The team used a computer algorithm to identify drug-binding pockets in the 3D structures of 15 SARS-CoV-2 proteins. The researchers then found corresponding proteins in 27 coronavirus species and compared their sequences in the drug-binding pockets. The two most conserved druggable sites were a pocket overlapping the RNA binding site of the helicase nsp13, and a binding pocket containing the catalytic site of the RNA-dependent RNA polymerase nsp12. Both of these proteins are involved in viral RNA replication and transcription. The drug-binding pocket on nsp13 was also the most highly conserved across thousands of SARS-CoV-2 samples taken from COVID-19 patients, with not a single mutation. The researchers say that novel antiviral drugs targeting the catalytic site of nsp12 are currently in phase II and III clinical trials for COVID-19, and that the RNA binding site of nsp13 is a previously underexplored target that should be a high priority for drug development.
The authors acknowledge funding from the Natural Sciences and Engineering Research Council of Canada, the European Molecular Biology Laboratory and the Structural Genomics Consortium.

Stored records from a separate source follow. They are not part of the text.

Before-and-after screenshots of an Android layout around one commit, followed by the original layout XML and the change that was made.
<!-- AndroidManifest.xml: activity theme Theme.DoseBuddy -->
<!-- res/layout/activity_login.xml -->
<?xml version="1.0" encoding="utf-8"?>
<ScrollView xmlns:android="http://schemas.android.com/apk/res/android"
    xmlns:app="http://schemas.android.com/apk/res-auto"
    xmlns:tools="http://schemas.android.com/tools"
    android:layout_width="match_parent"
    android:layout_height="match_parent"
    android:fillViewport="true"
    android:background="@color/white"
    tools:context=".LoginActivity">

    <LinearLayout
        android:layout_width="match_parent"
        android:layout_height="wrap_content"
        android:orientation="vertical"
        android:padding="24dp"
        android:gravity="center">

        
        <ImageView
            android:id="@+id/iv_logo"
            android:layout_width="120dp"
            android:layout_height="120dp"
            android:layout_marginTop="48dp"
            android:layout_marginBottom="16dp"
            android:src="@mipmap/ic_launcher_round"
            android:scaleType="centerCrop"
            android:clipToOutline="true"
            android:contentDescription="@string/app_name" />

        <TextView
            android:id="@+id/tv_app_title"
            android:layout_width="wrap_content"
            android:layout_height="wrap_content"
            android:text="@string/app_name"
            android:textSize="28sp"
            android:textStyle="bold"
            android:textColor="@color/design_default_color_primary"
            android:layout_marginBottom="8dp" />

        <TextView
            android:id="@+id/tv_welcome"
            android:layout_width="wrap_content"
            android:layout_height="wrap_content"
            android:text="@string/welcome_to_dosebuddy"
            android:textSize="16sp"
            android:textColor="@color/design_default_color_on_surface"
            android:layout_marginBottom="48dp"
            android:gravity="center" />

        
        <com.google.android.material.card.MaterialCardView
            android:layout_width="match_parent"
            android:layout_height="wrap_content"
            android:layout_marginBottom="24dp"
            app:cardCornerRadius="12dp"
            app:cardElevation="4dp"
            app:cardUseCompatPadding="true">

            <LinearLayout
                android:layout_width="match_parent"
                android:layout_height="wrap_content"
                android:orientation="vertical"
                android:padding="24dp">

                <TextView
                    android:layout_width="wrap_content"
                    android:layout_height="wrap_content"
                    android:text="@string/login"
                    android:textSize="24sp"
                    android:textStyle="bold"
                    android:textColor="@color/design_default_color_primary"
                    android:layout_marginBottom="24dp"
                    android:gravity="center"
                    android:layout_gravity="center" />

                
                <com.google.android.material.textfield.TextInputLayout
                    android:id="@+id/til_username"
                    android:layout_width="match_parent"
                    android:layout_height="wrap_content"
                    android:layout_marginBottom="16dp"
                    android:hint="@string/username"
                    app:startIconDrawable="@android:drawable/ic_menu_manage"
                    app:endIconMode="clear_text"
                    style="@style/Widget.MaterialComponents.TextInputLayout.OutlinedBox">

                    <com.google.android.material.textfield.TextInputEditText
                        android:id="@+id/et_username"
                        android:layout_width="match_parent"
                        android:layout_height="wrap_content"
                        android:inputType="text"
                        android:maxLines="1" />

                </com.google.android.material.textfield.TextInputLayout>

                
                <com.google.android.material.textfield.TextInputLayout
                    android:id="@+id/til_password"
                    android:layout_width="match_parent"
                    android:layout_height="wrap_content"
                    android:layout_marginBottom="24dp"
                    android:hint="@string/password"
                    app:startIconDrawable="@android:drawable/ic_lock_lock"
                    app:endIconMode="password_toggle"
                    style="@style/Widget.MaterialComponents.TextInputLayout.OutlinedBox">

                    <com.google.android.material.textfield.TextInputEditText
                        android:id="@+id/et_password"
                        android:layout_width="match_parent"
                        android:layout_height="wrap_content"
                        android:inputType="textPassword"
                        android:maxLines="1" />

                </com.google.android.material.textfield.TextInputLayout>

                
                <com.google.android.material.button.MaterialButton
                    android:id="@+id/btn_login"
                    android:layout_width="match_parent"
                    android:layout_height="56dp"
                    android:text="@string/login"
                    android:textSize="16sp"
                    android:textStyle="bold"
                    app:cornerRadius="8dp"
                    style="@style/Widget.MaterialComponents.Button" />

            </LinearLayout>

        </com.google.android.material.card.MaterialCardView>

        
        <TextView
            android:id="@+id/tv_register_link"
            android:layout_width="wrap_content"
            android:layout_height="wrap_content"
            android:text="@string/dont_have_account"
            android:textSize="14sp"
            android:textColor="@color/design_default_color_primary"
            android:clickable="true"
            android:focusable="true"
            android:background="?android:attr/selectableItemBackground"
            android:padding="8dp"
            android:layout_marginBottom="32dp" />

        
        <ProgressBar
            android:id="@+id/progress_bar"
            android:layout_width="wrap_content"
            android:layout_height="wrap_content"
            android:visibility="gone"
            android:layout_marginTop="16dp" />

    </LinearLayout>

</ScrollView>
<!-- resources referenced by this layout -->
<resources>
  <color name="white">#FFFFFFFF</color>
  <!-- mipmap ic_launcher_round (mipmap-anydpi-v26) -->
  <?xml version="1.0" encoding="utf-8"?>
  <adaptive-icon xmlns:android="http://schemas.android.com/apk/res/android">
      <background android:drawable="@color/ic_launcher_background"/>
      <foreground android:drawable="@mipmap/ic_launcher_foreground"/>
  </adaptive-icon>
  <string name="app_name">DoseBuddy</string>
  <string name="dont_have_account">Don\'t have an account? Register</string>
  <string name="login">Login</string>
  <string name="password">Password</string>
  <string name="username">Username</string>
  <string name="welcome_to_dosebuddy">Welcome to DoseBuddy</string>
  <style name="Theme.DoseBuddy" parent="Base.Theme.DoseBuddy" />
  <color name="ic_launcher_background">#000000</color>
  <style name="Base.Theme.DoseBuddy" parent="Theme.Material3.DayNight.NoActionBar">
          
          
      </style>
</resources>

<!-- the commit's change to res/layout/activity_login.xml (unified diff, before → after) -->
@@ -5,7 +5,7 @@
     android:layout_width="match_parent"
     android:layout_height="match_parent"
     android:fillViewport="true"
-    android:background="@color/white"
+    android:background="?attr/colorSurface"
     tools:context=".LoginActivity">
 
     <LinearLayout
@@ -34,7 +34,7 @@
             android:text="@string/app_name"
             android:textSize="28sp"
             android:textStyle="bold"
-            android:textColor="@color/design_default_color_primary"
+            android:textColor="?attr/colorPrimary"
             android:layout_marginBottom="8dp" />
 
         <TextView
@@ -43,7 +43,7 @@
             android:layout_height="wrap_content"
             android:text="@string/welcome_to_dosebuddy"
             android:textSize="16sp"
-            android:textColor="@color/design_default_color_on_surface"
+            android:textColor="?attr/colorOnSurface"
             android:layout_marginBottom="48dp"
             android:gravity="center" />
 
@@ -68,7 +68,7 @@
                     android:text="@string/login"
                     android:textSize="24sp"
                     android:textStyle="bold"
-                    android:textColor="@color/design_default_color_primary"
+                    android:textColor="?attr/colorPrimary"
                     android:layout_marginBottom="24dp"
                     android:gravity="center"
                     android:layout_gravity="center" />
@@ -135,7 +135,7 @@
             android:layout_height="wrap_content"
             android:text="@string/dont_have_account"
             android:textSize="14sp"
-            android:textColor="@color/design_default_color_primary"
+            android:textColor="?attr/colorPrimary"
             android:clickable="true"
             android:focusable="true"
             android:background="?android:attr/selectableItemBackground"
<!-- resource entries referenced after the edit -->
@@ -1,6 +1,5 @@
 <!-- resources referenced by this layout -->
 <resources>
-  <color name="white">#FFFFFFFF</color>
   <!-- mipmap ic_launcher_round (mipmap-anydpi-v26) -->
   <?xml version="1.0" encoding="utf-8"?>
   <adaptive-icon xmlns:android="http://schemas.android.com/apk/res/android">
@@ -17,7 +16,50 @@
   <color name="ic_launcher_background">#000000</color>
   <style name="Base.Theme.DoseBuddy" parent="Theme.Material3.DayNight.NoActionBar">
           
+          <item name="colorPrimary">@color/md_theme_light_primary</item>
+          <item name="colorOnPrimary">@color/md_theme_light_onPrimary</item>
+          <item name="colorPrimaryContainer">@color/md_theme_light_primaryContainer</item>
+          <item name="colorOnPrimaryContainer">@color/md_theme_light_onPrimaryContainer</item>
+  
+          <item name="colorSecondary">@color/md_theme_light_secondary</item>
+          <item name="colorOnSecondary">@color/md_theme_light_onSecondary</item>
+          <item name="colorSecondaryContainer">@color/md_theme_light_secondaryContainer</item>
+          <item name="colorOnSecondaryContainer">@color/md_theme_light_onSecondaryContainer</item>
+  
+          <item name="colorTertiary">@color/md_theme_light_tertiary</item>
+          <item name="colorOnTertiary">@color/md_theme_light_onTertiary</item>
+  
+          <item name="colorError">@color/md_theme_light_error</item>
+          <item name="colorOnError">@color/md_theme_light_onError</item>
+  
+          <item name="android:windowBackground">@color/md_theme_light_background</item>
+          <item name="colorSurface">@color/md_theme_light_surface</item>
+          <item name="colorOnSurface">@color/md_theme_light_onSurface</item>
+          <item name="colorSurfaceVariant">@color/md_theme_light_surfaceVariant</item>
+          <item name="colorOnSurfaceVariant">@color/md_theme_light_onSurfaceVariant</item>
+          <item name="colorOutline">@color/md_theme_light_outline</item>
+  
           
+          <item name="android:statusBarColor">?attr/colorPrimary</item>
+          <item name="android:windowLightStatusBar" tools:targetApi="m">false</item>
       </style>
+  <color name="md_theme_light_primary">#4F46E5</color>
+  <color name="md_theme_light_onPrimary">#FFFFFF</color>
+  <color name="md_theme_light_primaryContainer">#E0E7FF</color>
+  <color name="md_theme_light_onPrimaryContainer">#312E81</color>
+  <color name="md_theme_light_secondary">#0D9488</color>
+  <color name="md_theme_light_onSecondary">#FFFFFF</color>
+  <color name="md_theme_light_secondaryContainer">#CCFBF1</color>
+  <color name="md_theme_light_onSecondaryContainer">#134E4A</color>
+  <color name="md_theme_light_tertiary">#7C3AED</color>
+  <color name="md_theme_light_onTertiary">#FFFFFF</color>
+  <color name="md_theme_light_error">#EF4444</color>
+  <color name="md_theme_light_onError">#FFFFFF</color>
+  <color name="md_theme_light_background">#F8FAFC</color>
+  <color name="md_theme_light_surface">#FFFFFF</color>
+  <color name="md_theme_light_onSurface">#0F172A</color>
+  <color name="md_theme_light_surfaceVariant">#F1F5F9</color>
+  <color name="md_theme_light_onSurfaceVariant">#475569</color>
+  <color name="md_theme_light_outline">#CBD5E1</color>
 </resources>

The American Chemical Society (ACS) is a nonprofit organization chartered by the U.S. Congress. ACS’ mission is to advance the broader chemistry enterprise and its practitioners for the benefit of Earth and all its people. The Society is a global leader in promoting excellence in science education and providing access to chemistry-related information and research through its multiple research solutions, peer-reviewed journals, scientific conferences, eBooks and weekly news periodical Chemical & Engineering News. ACS journals are among the most cited, most trusted and most read within the scientific literature; however, ACS itself does not conduct chemical research. As a leader in scientific information solutions, its CAS division partners with global innovators to accelerate breakthroughs by curating, connecting and analyzing the world’s scientific knowledge. ACS’ main offices are in Washington, D.C., and Columbus, Ohio.